[Web page revision data]
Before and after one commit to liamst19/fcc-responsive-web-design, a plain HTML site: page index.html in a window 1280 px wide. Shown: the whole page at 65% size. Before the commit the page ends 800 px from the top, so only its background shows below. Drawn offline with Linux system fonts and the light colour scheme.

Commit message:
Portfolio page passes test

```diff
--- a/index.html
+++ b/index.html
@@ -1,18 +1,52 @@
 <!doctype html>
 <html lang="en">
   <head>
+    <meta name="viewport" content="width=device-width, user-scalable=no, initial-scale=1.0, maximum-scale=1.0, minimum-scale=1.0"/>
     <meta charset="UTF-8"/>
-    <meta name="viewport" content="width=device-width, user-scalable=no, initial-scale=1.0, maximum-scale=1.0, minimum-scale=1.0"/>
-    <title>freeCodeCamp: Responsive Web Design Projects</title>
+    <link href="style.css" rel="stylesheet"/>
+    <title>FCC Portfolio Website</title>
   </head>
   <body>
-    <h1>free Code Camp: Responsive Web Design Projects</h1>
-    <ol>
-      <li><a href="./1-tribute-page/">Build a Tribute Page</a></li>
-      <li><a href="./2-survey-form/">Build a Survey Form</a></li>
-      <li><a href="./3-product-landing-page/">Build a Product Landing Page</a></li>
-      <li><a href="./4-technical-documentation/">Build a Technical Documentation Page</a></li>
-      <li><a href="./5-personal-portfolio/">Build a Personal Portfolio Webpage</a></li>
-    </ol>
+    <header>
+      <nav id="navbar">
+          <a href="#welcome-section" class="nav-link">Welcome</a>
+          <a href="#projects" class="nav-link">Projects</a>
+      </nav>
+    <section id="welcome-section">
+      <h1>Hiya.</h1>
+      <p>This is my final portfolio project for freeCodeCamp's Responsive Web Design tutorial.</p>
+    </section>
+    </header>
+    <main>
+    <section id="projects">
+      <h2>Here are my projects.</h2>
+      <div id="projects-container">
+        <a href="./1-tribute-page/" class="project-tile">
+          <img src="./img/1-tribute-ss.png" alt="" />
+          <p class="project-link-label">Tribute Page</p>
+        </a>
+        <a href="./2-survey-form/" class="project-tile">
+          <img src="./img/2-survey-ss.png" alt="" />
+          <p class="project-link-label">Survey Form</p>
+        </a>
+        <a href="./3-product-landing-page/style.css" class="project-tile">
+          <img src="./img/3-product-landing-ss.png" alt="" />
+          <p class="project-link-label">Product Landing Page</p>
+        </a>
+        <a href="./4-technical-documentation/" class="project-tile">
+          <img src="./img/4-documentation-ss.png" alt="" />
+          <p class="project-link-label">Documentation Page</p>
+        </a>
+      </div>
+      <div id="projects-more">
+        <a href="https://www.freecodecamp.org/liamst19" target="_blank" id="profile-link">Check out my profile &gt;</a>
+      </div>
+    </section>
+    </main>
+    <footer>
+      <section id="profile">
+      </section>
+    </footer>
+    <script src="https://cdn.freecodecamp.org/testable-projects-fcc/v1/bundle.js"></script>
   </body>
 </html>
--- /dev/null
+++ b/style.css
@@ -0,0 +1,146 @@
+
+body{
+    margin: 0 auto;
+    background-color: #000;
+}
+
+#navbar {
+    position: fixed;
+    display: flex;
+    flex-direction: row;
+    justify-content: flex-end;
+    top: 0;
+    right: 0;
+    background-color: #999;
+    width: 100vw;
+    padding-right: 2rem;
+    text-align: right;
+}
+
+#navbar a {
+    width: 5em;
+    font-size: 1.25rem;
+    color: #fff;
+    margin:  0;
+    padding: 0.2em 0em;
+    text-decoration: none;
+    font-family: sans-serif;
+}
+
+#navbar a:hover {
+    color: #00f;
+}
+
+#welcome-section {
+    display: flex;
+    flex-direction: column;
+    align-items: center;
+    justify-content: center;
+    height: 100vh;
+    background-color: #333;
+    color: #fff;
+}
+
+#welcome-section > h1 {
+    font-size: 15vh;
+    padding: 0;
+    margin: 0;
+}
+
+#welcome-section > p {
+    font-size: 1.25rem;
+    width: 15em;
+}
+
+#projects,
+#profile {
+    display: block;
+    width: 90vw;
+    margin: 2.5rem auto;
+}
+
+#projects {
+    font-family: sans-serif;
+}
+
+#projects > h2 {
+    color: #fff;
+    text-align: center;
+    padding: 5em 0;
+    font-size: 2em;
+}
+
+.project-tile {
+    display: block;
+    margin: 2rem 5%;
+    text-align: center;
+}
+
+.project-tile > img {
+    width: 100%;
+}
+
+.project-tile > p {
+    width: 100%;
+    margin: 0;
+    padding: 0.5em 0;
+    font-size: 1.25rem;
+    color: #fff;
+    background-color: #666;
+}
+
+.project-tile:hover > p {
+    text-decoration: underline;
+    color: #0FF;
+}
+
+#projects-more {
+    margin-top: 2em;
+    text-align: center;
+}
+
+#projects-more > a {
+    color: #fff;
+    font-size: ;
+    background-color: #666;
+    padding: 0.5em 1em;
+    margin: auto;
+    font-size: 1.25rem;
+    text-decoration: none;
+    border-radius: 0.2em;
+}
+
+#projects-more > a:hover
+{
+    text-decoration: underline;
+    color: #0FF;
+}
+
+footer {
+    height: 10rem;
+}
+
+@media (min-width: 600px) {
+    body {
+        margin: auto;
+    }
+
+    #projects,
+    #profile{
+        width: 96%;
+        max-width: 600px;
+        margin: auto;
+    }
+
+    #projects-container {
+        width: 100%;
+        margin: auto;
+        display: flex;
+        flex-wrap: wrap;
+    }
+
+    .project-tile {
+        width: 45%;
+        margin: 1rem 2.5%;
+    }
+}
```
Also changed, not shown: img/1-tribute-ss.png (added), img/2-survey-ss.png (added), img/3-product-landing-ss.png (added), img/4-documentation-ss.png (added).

- [TASK OBJECTIVE] Read the data above. Pull out each line in which the string "padding" appears.

- [SOLUTION]
+    padding-right: 2rem;
+    padding: 0.2em 0em;
+    padding: 0;
+    padding: 5em 0;
+    padding: 0.5em 0;
+    padding: 0.5em 1em;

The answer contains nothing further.